There is no strict rule for spousal support, but a marriage of 10 years or more is considered a “long term” marriage. There is a possibility that you may receive or pay spousal support indefinitely in long term marriages. However, family law orders are always subject to reevaluation and modification whenever situations change.
How long am I responsible to pay child support for?
Both parents are responsible for the support of their minor children. Child support must be paid until the child reaches 19 years of age or reaches 18 and is no longer a high school student and becomes self supporting. Of course if the child dies, marries, or becomes emancipated at which time the obligation ceases.
Why do I need to file a divorce if we are no longer husband and wife?
Also called “dissolution of marriage” or “dissolution of domestic partnership” this will end your marriage or domestic partnership and the resulting legal and financial obligations towards each other. The divorce finalizes the legal entanglements that come from a marriage. After you get divorced, you will be single, and are free to marry again.
What is a legal separation?
This does not end a marriage or domestic partnership status. You cannot marry or enter into another partnership with someone else. A legal separation is for couples that do not want to get divorced but do want to live apart and separate their money, property, and parenting issues. Couples sometimes prefer legal separation for religious reasons.
What is an annulment or nullity of marriage?
It is when the Court says your marriage is NOT legally valid. A marriage that is incestuous or bigamous is never valid in the eyes of the law. Other ways that marriages can be declared “void” are because: of force, fraud, or physical or mental incapacity; one of the spouses was too young to legally marry; or one of the spouses was already married.
I am concerned about the cost of legal services?
At the Law Office of James Chau we realize that the majority of people do not have the luxury of infinite resources for legal bills. In order to keep costs down, we spend every effort cautioning our clients about the legal budget and attempting to minimize costs when possible. While no case is exactly the same, we pride ourselves in being able to work with a variety of budgets to meet your legal needs.
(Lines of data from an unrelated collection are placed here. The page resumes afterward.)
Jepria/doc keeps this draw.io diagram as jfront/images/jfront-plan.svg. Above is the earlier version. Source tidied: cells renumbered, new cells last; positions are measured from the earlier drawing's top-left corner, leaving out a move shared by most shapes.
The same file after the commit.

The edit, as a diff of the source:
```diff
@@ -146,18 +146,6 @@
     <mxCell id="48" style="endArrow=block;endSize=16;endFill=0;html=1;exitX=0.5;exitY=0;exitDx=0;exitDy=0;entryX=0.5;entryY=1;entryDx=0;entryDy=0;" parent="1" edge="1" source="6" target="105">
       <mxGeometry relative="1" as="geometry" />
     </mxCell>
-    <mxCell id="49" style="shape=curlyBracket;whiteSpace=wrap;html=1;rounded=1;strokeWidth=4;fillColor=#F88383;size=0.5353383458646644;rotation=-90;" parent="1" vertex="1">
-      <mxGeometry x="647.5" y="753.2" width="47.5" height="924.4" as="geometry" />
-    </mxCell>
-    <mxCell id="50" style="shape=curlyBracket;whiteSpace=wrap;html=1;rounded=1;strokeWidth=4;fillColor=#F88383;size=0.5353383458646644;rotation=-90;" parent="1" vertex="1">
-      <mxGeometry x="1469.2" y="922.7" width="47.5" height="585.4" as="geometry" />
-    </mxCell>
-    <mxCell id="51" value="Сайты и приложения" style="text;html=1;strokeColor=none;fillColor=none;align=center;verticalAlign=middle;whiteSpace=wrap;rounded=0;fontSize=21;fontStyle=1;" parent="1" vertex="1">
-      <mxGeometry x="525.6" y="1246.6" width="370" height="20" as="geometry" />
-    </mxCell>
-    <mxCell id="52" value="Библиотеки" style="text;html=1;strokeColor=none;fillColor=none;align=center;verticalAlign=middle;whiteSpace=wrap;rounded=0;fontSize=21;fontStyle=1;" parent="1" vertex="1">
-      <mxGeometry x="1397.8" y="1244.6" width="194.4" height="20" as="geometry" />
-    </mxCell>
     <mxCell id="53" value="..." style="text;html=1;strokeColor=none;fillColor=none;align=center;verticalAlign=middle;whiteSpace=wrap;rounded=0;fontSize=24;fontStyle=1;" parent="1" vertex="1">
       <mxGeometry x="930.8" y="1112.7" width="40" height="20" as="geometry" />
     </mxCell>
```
What if I cannot afford a retainer?
Many times in our office we speak with individuals who simply can not afford a full retainer for full representation by an attorney. For those clients we offer some exciting alternatives which are much better than simply going it alone. We offer limited scope service, where for a negotiated fee we can appear on your behalf at important hearings or court dates. Another option I offer is pay as you go, hourly consultation in our office.
I heard my ex can pay for my legal fees?
Yes, in some instances it would be possible for a Court to order your ex to pay for your attorney’s fees. This is called a need based attorney fee award. It is paid for by the other party. In our office we request that the initial retainer be paid up front and then we can attempt to go to Court to request your future fees be paid by your ex through an attorney’s fees request.
What is limited scope pay as you go fee structure?
For this service, we offer our clients who can not afford or wish full representation the ability to have an attorney consult with them in our office and possible representation in Court. The client is still self represented, but for an hourly fee we can provide the legal research, coaching, consultation, legal writing, preparation of motions, and most aspects of legal representation in our office one hour at a time. During limited scope the client is ultimately still self represented and must be responsible for keeping track of his or her calendar and court dates as well as receiving and responding to correspondences from the other party or Court.